What to produce:
Nothing but the lines below between the line holding "1. Cut [Time Neg, Time Pos] for Timetick" and the line holding "to neutrino vertex", inclusive, should appear in the answer, each set down exactly.

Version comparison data
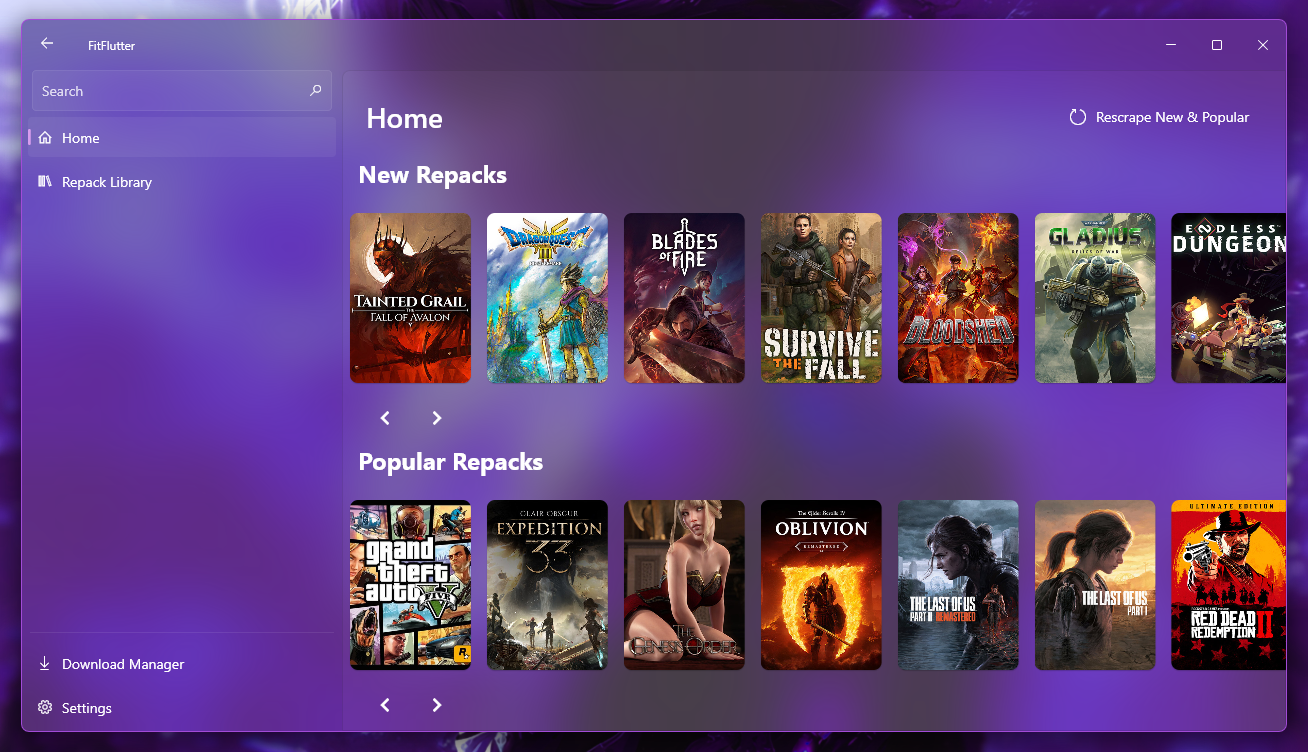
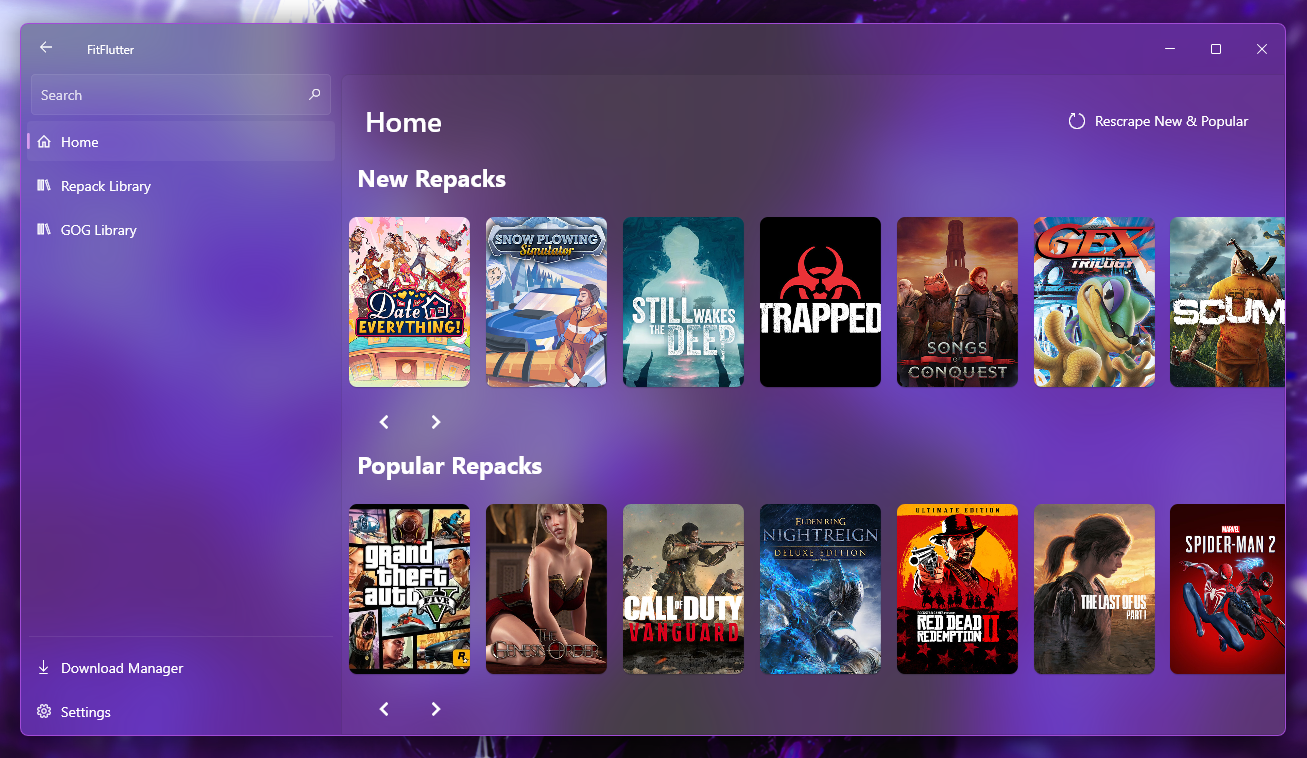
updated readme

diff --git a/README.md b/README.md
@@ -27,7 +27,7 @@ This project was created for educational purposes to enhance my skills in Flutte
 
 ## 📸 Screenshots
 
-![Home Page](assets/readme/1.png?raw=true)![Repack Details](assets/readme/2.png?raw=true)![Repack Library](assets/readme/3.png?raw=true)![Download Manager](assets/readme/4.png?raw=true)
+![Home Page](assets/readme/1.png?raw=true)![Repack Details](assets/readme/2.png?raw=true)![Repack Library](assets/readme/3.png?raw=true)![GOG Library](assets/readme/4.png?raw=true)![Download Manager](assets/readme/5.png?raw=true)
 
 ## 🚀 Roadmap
---
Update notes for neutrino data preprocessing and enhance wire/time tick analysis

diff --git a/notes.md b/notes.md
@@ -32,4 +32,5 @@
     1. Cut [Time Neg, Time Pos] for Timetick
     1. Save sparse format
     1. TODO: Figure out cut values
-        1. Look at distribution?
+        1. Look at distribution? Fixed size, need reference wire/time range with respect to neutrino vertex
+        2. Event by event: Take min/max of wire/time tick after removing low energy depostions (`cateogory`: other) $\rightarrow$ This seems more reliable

Result:
     1. Cut [Time Neg, Time Pos] for Timetick
     1. Save sparse format
     1. TODO: Figure out cut values
-        1. Look at distribution?
+        1. Look at distribution? Fixed size, need reference wire/time range with respect to neutrino vertex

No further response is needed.